Massachusetts Daily Collegian

Change in sight for the Chinese Communist Party?

By Brian Doherty

November 13, 2012

Filed under Columns, Opinion

This week, the Chinese Communist Party will undergo a once-in-a-decade transition as President Hu Jintao turns the country over to current Vice President Xi Jinping. In the president’s closing speech, he urged the me...

Results of local elections

By Collegian News Staff

November 7, 2012

Filed under Local News, News

While people were glued to their televisions and computers following the Presidential race between Barack Obama and Mitt Romney, positions were filled in local elections. Incumbent United States Rep. James McGovern ran unopposed...

Liberal Landslide

By Zac Bears

November 7, 2012

Filed under Columns, Opinion

President Barack Obama’s resounding re-election yesterday shows recommitment to the Obama plan for the economy. This election in support of the policies of the last four years solidified Democratic control of the Senate and...

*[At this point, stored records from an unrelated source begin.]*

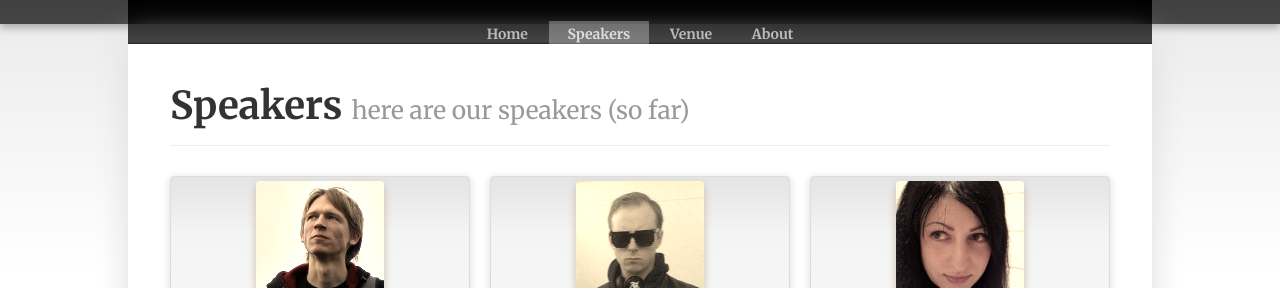
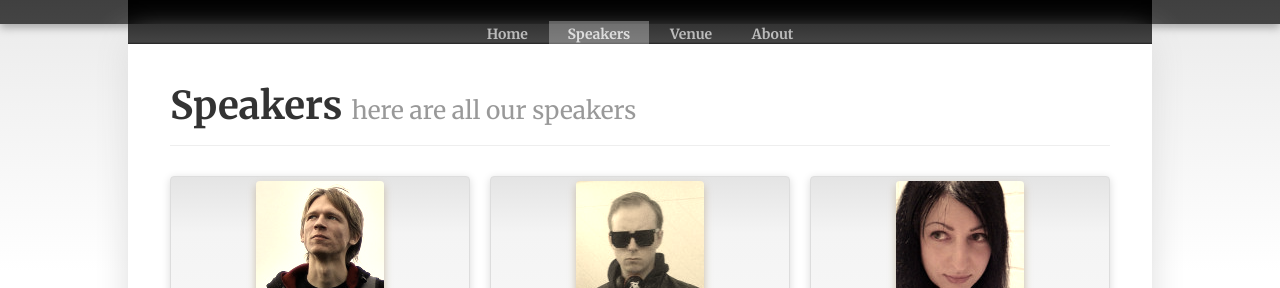
Before and after one commit to flatmaposlo/2013.github.com, a Jekyll site: the page built from speakers.html, in a window 1280 px wide. Shown: the part 179-467 px from the top of the page. Built offline with Jekyll 4.4.1, drawn with Linux system fonts in a browser that asks for light colours; some web fonts are replaced.

Commit message:
o Angret

```diff
--- a/speakers.html
+++ b/speakers.html
@@ -3,7 +3,7 @@ layout: default
 title: flatMap(Oslo) Speakers
 ---
 <div class="page-header">
-  <h1>Speakers <small>here are our speakers (so far)</small></h1>
+  <h1>Speakers <small>here are all our speakers</small></h1>
 </div>
 
 <ul class="thumbnails">
```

Being a conservative in today’s age

By Rocco Giordano

November 7, 2012

Filed under Archives, Columns, Opinion

Election Day has come and gone. Take a moment to let that sink in. What has seemingly been the longest and most negative election season in America’s history is finally over. Yet when I walked the streets of Boston early Tuesday morning on ...

Obama or Romney: What’s the difference?

By Nathan Fatal

October 24, 2012

Filed under Archives

In an election season characterized by gaffes and statist ranting from both sides of the aisle, it came as no surprise to me that in the Oct. 3 presidential debate, President Barack Obama and Governor Mitt Romney claimed to have...

Before you hit the booth, know the truth

By Tim Drugan-Eppich

October 19, 2012

Filed under Columns, Opinion

I often engage in discussions with my peers about the upcoming election because I see it as holding extraordinary weight for our future.  What I find troubling is the fact that at least half of my colleagues say, “Oh, I don’t care; I’m not really into politics.” We are college s...

Electoral Idol: Debating the electoral carnival

By Jan Dichter

October 16, 2012

Filed under Columns, Opinion

With each reappearance, regardless of particulars, the temporality of the electoral spectacle cycle deposits another greasy layer onto the aura of gruesome despair that inevitably surrounds it. Each time, there arises a great ...

Big Bird’s big issue

By Christopher McKnight

October 15, 2012

Filed under Columns, Opinion

In the first presidential debate, Republican presidential nominee Mitt Romney said that he would stop subsidizing unnecessary companies that don’t need it, such as PBS. He went on to say that he liked Big Bird but that we need to end spending somewhere to turn our economy aroun...

The demoralizing state of democracy

By Hannah Sparks

October 9, 2012

Filed under Columns, Opinion

Growing up we are told that one of the greatest privileges of living in a democratic society is having the right to vote. Voting to Americans is a very big deal. But does our most sacred civic duty truly retain its inviolability when the state of politics is so corrupt? That our ...

Local Ballot Measures Matter

By Terranova Tasker

October 5, 2012

Filed under Columns, Opinion

Unless you have been hiding under a large rock in a deep cave for the last 15 months, you are probably aware that there is a presidential election this November. If you have taken the time to pick up and read this issue of the Ma...

A racy Senate campaign

By Kristin LaFratta

October 3, 2012

Filed under Columns, Opinion

Cherokee Liz. Two words alone that a year ago may have meant nothing, now spark rather opposing reactions: laughter, or heated defense. Digging up the old, receded, most likely irrelevant dirt on one’s political opponent is the norm. Since May of t...

Not redistributing the wealth, redistributing the growth

By Zac Bears

September 19, 2012

Filed under Archives, Columns, Opinion

Common political parlance refers to many government programs as being redistributive. Think of the United States economy as a single, large pie of income, GDP. Redistributive government takes a slice of that pie from one person and gives...